Are you confused regarding how much protein should be in your diet? With conflict between the scientific bodies and sports practitioners it seems you are not alone.
A recent edition of the International Journal of Sports Nutrition and Exercise Metabolism examined this issue, collating the research and coming up with some sensible recommendations for athletes.
Conclusions of the research
After looking at the available data in this area the authors concluded that a typical athlete?s requirements for protein are in excess of the recommended RDA of 0.8g, recognising that this RDA had been set to avoid deficiencies rather than to support performance.
The emerging dietary guidelines to support performance, that they present, range between 1.2 and 1.6grams of protein per kilogram of body weight per day. The authors state ?there is a large body of evidence showing that provision of protein supports increased rates of protein synthesis (repair) and positive protein balance (limiting muscle & strength loss) after both endurance and resistance exercise?.
They stress, however, how important timing of protein intake is in relation to the effect on performance. Simply, protein should be consumed as soon as possible after exercise and in the case of the endurance athlete should be accompanied by carbohydrate.
Data indicated that the quality of protein was also important with the authors stating ?athletes would do well to focus on high quality protein sources such as dairy, eggs and lean meat….more portable protein sources, particularly protein supplements, offer a practical alternative?.
With regards to the dose of protein after exercise they recommended 20 to 25 grams (approximately the amount of protein you would find in a typical breast of chicken).
Getting enough protein essentially will assist repair and replacement of muscle tissue, support muscle, bone, tendons and ligaments, support optimal functioning of the immune system and assist with replacing amino acids (building blocks of protein) that are more rapidly used during exercise, to avoid deficiency.

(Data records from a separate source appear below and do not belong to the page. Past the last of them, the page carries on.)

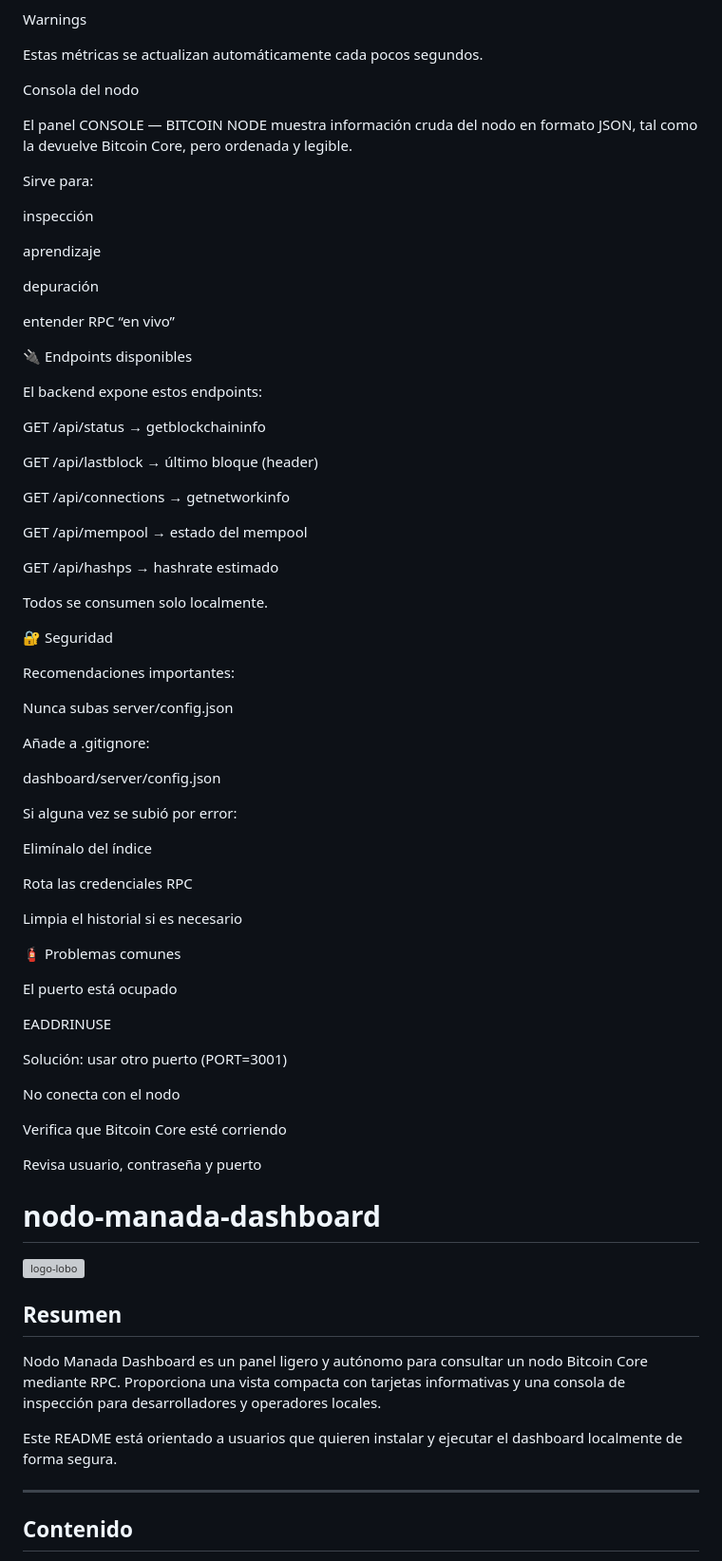
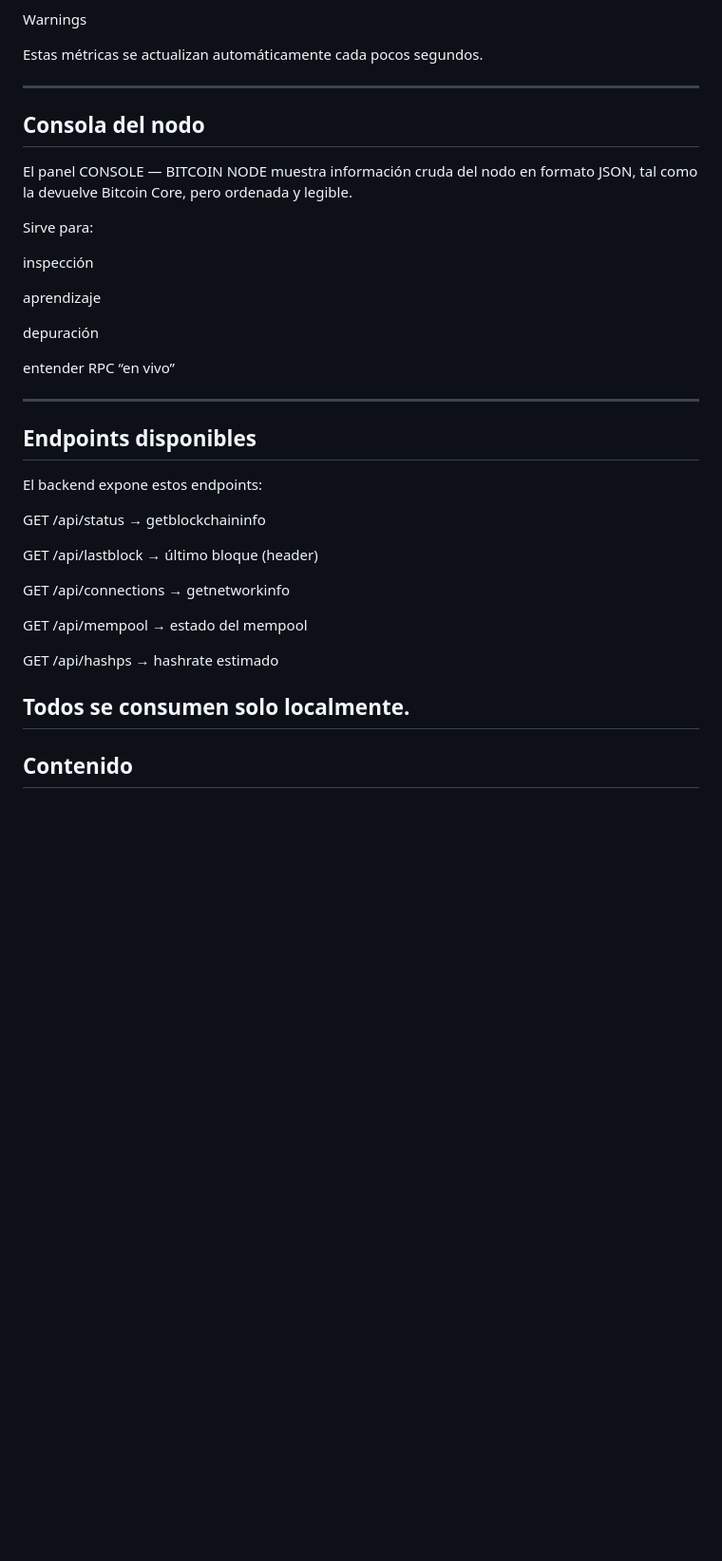
Before and after one commit to DanielaS-Tochi/nodo-manada-dashboard, a Markdown page: README.md, the part around one of its changes. Shown at 95% size. Rendered like a GitHub page; blank space fills up the shorter version; grey boxes are pictures that could not be loaded.

```diff
--- a/README.md
+++ b/README.md
@@ -174,7 +76,8 @@ Warnings
 
 Estas métricas se actualizan automáticamente cada pocos segundos.
 
-Consola del nodo
+---
+## Consola del nodo
 
 El panel CONSOLE — BITCOIN NODE muestra información cruda del nodo en formato JSON, tal como la devuelve Bitcoin Core, pero ordenada y legible.
 
@@ -188,7 +91,8 @@ depuración
 
 entender RPC “en vivo”
 
-🔌 Endpoints disponibles
+---
+## Endpoints disponibles
 
 El backend expone estos endpoints:
 
@@ -203,52 +107,7 @@ GET /api/mempool → estado del mempool
 GET /api/hashps → hashrate estimado
 
 Todos se consumen solo localmente.
-
-🔐 Seguridad
-
-Recomendaciones importantes:
-
-Nunca subas server/config.json
-
-Añade a .gitignore:
-
-dashboard/server/config.json
-
-
-Si alguna vez se subió por error:
-
-Elimínalo del índice
-
-Rota las credenciales RPC
-
-Limpia el historial si es necesario
-
-🧯 Problemas comunes
-
-El puerto está ocupado
-
-EADDRINUSE
-
-
-Solución: usar otro puerto (PORT=3001)
-
-No conecta con el nodo
-
-Verifica que Bitcoin Core esté corriendo
-
-Revisa usuario, contraseña y puerto
-# nodo-manada-dashboard
-
-![logo-lobo](dashboard/client/images/logo-lobo.png)
-
-## Resumen
-
-Nodo Manada Dashboard es un panel ligero y autónomo para consultar un nodo Bitcoin Core mediante RPC. Proporciona una vista compacta con tarjetas informativas y una consola de inspección para desarrolladores y operadores locales.
-
-Este README está orientado a usuarios que quieren instalar y ejecutar el dashboard localmente de forma segura.
-
 ---
-
 ## Contenido
 
 - [Requisitos](#requisitos)
```
Also changed, not shown: other parts of README.md (+27 -124 lines).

This recommendation of 1.2 to 1.6g per kilogram of body weight in the daily diet equates to between 84 and 112g of protein for a 70kg cyclist. Ideally this should be achieved through a small protein portion (approx 22g) in each of the small regular meals of the day, with one of these meal times taking place immediately after your ride.
Look for lean sources of protein such as chicken, turkey, fish, Quorn and whey protein and carbohydrate bars and recovery drinks after exercise for quality and convenience.